Semi Truck Insurance
Autumn is well underway, and that means icy nights and snowfall are on their way. If you have drivers with routes far in the north or in mountainous regions, it might already feel like the start of winter.
Icy weather is bad news all around. It makes driving more dangerous and it slows down the route. But don’t focus just on the equipment or vehicle safety. Keeping your drivers safe and healthy is just as important for your semi-truck insurance premiums as it is for your company’s health insurance costs.
Cold weather changes drivers’ behaviors.
Even the most conscientious drivers are going to be reluctant to spend too long outside in a freeze. That means they might skip over broken equipment they would have caught in the summer. They’re also going to be using the heater, which can fog up windows. Drivers also can’t use their side mirrors as easily when they’re iced over.
This isn’t just because the cold weather is unpleasant. It’s because mornings and nights are darker, and problems are harder to see. Slippery footholds and steps might have semi-drivers change how they inspect their vehicle each night to keep themselves safe from trips and falls.
What can you do to minimize the risk of semi-truck problems? Start with safety.
Don’t just focus on enforcement. Make sure you understand why drivers start to skip steps or rates of damage or accidents starts to climb. That usually starts with both safety and convenience.
Equip your trucks with winter-ready doorsteps with a high-grip texture so drivers don’t slip. Start updating your vehicles with automatic sensors that can help everyone detect problems before they turn dangerous. Even holding seasonal meetings to let drivers know about tips for responding to weather changes can help both new and older drivers.
Go to J.E.B. Insurance Services, LLC. for tips to keep your drivers and vehicles safe all year round. It’s good business, and it’s good for your insurance rates.
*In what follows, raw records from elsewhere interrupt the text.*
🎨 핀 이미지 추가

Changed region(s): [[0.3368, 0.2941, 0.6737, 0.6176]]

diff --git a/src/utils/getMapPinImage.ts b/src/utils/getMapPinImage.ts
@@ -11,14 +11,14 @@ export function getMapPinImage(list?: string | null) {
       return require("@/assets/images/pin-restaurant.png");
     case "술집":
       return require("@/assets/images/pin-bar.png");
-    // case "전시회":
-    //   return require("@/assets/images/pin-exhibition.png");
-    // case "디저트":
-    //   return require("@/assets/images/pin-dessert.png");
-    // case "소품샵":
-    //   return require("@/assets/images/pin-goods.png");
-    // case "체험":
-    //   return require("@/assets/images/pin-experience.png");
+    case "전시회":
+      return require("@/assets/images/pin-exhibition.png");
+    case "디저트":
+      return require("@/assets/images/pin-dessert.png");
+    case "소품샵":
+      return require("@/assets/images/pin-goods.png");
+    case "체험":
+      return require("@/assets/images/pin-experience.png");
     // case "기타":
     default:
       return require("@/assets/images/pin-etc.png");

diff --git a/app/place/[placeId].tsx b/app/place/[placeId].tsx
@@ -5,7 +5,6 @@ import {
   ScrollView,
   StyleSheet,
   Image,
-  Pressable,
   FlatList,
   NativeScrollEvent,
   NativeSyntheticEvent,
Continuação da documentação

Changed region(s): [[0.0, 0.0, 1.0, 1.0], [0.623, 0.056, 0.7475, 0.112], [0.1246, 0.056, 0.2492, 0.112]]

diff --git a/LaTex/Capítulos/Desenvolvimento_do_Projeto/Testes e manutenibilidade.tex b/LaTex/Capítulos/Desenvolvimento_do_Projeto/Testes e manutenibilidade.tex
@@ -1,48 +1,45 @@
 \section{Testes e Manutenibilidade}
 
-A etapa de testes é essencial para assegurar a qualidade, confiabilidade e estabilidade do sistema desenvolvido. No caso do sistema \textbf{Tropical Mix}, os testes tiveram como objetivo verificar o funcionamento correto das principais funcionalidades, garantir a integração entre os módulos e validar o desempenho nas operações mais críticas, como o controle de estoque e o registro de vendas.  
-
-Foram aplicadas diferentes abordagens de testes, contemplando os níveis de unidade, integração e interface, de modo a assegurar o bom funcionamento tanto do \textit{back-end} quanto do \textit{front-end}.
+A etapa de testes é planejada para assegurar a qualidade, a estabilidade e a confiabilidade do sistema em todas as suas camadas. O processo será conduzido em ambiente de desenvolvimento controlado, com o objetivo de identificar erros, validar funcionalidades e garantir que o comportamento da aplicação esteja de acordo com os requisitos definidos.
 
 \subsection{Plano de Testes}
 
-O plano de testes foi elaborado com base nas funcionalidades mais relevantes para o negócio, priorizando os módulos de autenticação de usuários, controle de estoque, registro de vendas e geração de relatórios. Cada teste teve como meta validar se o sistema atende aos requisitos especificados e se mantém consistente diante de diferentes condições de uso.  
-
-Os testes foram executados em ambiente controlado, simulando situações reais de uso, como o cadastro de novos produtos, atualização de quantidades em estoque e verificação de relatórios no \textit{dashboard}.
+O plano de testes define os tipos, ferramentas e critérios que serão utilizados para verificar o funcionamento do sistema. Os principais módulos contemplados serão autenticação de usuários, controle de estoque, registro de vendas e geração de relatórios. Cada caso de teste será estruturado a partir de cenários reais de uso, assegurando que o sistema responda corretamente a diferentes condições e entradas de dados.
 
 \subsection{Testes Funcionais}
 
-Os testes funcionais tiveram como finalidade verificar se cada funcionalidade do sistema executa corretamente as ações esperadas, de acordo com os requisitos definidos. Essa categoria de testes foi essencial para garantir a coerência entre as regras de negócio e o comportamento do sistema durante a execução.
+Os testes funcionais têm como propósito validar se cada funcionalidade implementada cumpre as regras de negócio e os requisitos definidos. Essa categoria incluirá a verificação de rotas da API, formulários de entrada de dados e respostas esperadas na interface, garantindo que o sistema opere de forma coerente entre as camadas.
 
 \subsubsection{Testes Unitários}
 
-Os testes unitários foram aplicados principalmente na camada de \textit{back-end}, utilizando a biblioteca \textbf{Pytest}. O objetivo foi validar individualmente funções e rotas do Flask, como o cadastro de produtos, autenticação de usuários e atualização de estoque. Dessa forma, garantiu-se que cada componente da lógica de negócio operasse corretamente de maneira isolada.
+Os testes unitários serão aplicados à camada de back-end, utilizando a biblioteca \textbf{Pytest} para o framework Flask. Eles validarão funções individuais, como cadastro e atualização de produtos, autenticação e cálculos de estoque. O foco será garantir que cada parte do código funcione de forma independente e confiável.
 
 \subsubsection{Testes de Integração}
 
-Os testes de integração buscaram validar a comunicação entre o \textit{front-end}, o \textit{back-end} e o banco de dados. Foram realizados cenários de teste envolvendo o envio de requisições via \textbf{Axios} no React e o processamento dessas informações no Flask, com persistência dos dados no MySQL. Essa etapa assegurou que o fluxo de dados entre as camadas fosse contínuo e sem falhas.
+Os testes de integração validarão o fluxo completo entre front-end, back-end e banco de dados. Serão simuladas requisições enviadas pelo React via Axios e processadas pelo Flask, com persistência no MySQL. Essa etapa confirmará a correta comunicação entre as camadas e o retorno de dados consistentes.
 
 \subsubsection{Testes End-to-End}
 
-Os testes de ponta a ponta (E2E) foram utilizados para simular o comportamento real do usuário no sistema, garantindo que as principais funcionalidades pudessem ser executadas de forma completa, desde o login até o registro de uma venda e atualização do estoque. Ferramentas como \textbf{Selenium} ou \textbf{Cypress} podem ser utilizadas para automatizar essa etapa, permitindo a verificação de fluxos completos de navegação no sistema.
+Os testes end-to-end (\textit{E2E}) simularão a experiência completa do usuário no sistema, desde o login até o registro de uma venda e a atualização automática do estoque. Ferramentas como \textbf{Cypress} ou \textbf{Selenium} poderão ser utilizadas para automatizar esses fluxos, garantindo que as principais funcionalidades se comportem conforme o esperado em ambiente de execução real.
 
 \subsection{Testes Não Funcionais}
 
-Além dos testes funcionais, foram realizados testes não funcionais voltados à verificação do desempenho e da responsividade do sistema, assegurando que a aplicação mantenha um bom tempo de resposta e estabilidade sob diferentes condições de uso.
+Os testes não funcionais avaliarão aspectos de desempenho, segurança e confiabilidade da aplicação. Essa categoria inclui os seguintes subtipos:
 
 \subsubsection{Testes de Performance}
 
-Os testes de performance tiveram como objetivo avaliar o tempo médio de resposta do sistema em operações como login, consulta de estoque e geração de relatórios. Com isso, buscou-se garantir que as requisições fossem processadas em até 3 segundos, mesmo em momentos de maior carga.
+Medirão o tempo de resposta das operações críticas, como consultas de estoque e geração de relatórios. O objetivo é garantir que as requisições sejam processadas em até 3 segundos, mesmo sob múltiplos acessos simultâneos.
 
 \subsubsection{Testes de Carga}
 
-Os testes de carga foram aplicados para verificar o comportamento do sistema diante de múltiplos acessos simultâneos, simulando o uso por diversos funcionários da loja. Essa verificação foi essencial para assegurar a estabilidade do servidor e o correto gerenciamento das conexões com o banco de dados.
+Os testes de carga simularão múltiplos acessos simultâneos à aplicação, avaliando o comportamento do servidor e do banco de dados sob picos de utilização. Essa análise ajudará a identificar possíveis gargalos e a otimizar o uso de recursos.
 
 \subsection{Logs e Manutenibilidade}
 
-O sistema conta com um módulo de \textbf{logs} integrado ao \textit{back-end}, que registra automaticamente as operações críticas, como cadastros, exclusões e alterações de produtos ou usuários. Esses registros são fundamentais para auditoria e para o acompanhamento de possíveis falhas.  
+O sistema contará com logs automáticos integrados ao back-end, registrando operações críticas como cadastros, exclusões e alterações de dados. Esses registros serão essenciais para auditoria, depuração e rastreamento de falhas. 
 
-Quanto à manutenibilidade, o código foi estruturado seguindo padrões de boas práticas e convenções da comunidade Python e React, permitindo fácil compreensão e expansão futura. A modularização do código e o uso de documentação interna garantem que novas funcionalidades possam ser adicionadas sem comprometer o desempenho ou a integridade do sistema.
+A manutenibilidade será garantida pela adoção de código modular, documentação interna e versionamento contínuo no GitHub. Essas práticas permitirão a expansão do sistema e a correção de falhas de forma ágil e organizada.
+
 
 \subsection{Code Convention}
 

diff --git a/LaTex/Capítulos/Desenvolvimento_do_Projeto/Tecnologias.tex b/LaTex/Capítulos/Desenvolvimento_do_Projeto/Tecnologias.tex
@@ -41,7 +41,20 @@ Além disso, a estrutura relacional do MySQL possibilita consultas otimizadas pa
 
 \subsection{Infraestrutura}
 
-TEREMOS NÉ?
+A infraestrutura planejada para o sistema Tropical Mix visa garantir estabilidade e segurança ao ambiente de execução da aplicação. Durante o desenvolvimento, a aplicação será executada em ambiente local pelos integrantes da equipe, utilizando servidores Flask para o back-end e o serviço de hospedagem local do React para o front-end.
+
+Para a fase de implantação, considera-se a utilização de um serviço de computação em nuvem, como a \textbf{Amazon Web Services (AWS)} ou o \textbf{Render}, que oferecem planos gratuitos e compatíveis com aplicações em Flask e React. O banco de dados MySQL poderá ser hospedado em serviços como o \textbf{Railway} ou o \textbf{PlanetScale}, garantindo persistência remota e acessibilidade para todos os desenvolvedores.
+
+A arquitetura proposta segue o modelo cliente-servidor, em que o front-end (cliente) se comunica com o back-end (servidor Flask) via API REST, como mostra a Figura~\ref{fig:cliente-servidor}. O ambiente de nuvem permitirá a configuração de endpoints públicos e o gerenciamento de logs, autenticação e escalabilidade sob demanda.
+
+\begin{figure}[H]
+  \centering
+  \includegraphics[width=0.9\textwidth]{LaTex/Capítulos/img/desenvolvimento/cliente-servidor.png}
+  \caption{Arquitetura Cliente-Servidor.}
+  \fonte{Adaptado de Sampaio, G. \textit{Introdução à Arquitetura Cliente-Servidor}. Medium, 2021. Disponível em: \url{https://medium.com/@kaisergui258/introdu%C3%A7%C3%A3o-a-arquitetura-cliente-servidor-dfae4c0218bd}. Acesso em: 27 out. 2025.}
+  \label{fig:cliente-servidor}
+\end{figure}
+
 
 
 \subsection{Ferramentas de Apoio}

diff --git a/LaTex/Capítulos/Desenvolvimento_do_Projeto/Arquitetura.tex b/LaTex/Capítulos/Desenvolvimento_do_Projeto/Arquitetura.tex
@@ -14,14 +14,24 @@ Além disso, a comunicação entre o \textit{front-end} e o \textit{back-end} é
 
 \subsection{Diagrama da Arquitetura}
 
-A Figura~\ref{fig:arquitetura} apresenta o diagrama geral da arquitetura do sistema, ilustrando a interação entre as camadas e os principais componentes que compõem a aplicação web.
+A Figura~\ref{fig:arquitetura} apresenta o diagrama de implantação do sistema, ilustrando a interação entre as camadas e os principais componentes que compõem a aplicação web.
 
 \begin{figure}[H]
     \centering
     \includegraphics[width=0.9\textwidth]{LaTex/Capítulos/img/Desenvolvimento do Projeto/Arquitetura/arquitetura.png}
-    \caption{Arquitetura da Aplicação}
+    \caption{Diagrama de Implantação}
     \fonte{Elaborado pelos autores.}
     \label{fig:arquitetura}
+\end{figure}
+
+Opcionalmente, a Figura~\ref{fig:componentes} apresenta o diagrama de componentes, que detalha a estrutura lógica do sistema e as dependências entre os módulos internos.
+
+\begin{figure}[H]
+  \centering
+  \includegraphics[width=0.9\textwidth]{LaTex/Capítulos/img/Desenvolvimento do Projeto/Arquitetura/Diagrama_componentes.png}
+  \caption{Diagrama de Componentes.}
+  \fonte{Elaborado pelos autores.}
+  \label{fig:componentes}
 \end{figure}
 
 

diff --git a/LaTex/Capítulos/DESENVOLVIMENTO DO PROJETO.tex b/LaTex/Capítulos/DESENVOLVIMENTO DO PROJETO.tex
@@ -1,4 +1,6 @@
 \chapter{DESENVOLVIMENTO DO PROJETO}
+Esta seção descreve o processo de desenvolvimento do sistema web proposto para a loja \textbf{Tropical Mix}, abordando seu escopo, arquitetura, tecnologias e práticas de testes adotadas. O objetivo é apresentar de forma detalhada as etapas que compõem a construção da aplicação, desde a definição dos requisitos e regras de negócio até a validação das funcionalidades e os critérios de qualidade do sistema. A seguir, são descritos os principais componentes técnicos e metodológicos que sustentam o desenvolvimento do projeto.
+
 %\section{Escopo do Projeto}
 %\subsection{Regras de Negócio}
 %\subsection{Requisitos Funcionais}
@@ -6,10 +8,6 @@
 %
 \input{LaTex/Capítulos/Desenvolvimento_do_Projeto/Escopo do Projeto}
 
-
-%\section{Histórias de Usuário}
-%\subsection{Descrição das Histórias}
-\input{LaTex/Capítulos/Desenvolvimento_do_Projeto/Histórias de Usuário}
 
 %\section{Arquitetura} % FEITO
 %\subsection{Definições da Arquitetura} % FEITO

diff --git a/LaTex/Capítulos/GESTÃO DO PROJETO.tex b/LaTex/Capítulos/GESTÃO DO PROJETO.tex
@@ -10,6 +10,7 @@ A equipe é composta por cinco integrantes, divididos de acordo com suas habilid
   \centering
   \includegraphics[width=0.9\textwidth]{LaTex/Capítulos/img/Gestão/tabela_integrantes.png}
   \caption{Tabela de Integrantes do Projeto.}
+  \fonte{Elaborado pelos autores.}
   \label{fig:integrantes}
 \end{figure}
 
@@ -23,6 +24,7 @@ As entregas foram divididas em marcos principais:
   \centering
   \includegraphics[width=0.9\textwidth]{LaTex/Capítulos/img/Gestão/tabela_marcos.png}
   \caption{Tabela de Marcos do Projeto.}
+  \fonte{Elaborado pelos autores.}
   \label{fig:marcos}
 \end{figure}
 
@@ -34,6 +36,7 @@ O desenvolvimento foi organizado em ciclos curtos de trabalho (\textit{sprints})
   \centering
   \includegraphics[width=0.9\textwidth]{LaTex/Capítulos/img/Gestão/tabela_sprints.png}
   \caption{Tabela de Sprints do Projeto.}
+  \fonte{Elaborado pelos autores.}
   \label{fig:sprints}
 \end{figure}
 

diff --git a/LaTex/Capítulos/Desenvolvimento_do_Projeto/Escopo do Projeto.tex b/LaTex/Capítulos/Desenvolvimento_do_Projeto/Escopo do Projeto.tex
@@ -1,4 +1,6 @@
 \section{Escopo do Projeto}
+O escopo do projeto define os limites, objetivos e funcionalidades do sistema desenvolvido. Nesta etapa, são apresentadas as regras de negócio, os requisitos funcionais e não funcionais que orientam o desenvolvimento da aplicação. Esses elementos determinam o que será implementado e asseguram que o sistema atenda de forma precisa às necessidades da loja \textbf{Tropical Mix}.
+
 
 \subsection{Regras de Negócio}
We provide commercial truck insurance in the states of Florida, Georgia, Texas, North Carolina, South Carolina, Tennessee, Illinois, Iowa, and Nebraska.